Forty-five years ago, I bought a set of electric curlers. They were made in America by Americans. They seemed expensive at that time. As it turned out, I was wrong about the price. After thousands of uses, they turned out to be a superb bargain — and then they died. As I tossed the old rollers into the trash bin, I felt like saying a eulogy to a bygone era when everyone could find a decent job, even if it were a boring, repetitive job on an assembly line, wiring a set of hair curlers for a young teenager. At least those factory jobs kept the rent paid and food on the table, and there was a reasonable expectation of health insurance. Many high school graduates got their first job at one of these factories, and they stayed there until the factory was sold to an overseas interest.
Most towns in Maryland seem to have an empty factory or two. The Baltimore area is dotted with them.
I replaced my rollers with a $50 set made in China. I don't know how long these foreign-made curlers will last or how many lost American jobs they represent, but they don't work as well, and the design is not nearly as good.
There are many reasons for our lost manufacturing jobs, but for the most part, it boils down to the United States having the highest corporate tax rates in the world and countless cumbersome regulations.
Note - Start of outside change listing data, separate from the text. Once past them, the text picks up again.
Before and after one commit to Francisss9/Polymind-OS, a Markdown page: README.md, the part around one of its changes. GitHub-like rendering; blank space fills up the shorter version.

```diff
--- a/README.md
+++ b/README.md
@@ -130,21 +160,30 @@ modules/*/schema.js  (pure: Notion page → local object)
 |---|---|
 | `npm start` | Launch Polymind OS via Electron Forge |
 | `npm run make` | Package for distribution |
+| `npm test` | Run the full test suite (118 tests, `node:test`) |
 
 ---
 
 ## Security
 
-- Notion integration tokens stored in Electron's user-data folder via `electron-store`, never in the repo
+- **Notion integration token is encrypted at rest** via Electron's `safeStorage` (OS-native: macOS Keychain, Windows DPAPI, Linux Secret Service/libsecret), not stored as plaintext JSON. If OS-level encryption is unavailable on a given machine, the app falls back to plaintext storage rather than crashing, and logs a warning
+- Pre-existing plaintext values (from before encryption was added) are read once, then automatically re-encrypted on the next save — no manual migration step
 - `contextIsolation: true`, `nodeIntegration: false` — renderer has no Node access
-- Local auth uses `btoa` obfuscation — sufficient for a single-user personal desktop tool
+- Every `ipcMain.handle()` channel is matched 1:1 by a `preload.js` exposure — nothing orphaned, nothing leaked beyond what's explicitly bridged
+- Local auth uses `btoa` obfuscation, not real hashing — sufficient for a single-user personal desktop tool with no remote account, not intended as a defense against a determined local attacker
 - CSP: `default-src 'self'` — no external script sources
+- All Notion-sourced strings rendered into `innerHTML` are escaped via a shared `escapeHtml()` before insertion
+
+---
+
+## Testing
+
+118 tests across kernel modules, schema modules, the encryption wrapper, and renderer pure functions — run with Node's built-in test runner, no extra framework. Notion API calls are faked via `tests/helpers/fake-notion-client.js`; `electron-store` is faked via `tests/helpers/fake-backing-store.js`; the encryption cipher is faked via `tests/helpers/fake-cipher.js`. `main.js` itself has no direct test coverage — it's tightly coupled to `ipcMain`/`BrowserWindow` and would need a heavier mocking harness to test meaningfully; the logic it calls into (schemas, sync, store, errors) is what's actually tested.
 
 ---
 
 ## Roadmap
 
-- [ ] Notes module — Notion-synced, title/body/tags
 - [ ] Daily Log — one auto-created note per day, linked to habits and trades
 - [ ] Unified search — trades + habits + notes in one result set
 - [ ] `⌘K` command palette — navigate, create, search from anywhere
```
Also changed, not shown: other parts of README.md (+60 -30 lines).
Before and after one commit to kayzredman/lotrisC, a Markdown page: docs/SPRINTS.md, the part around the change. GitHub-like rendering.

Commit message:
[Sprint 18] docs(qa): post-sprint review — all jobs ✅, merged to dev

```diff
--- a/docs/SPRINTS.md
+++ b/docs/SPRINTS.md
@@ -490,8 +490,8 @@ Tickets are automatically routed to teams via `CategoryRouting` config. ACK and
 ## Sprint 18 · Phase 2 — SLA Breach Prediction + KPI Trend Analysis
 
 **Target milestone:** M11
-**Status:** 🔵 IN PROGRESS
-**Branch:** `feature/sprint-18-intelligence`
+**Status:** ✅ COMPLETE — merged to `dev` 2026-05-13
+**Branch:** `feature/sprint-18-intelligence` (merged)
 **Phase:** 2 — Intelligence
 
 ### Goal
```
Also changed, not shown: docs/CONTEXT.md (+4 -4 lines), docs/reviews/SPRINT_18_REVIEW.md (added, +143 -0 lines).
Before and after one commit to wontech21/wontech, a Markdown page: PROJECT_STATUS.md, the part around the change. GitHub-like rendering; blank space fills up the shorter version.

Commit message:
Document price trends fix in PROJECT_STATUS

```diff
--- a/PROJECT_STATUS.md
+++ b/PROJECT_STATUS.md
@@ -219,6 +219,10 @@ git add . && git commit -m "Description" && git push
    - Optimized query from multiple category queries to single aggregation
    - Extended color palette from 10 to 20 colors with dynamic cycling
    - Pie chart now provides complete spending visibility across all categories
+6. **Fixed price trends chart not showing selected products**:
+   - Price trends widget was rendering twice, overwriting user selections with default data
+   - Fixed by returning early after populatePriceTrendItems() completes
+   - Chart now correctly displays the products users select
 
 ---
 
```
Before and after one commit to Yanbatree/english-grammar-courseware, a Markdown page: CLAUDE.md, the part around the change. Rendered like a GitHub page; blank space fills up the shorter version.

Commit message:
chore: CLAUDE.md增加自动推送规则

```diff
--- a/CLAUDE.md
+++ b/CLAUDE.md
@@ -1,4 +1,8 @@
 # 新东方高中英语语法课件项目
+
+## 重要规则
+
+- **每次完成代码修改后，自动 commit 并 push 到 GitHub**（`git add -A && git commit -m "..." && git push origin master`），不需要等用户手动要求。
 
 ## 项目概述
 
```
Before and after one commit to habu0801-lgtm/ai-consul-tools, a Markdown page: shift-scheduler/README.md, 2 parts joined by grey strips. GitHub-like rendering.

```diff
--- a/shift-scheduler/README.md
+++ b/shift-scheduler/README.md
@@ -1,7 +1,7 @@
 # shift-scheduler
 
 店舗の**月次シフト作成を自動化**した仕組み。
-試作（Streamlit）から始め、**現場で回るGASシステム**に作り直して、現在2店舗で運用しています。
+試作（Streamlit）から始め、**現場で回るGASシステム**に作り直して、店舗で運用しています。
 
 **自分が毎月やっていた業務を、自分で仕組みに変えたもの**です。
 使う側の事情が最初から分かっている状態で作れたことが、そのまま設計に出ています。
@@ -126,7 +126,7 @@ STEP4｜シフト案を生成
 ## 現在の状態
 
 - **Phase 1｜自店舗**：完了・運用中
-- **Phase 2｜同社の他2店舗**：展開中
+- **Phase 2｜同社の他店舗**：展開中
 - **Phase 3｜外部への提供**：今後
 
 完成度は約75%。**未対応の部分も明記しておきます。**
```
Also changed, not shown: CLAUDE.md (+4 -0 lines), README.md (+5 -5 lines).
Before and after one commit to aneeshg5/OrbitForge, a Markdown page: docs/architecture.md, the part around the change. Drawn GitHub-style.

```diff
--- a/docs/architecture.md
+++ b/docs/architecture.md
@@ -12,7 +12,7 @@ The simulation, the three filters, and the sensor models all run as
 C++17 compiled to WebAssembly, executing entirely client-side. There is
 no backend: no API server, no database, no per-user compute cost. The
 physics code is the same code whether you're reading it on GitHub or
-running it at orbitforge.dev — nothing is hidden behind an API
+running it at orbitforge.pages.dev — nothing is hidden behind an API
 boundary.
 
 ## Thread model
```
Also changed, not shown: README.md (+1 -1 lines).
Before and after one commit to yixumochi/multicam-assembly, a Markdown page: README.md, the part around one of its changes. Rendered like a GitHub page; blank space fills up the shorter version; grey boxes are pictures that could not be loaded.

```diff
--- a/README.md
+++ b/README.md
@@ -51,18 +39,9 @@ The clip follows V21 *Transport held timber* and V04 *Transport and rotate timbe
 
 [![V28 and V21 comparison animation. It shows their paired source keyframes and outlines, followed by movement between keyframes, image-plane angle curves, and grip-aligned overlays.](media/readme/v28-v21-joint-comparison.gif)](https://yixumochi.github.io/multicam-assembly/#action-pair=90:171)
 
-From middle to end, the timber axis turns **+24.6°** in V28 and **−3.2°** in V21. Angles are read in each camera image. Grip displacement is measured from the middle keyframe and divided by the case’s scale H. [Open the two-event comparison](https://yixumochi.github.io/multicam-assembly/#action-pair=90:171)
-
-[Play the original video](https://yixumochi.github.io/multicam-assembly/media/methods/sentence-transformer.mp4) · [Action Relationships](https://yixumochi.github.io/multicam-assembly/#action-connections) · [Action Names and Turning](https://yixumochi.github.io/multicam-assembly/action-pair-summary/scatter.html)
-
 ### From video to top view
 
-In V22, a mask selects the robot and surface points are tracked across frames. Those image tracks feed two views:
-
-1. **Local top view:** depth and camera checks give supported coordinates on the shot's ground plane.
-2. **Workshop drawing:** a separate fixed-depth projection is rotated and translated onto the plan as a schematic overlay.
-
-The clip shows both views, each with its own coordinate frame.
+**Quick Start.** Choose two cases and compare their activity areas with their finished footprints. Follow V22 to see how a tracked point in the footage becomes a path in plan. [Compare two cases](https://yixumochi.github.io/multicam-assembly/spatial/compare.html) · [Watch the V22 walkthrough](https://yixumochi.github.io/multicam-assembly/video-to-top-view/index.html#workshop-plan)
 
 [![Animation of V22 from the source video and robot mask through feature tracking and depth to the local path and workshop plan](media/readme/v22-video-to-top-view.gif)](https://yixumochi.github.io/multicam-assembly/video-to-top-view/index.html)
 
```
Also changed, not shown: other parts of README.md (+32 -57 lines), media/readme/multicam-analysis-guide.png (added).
Over the years, our politicians have pushed manufacturers overseas, and with fewer companies to tax, politicians have come up with another scheme to get more money. It's called "tax the rich." One would think that cutting spending ought to be the first consideration for balancing a budget, but that solution is foreign to a politician's mind. After all, it was a politician who came up with the idea of baseline budgeting (automatic annual spending increases). Baseline budgeting ensures that our federal government will never spend less money than in a previous fiscal year.
"Taxing the rich" is actually a misnomer. Two of its chief proponents, President
And did Governor O'Malley honestly believe his "millionaire's tax" would only affect the wealthy? To dodge Mr. O'Malley's higher taxes, millionaires and their money have left our state in droves, putting a greater tax burden on the middle class. And the millionaire business owners who have decided to stay simply tacked their additional tax expense onto their goods and services.
The Chapwood Index measures the financial pain consumers endure when businesses raise their prices. Higher taxes and government regulations are the primary inflators of an entrepreneur's goods and services. The index is calculated on a quarterly basis after measuring the price increases of the top 500 items used in households. Things like milk and toilet paper are among the numerous items. Last year, the increase in the Baltimore area was 10.3 percent. The first half of 2012 saw a 6.2 percent increase — 12.4 when annualized — and I bet you didn't get a 22.7 percent raise in the past two years to compensate.
So the next time politicians in
E Dee Monnen is a writer from the Eastern Shore. Her most recent book, "The Little Black Dress Code Book: Everything Mothers Want Daughters to Know About Style (But Are Afraid to Say)," is currently available as an e-book. Her email is firstname.lastname@example.org.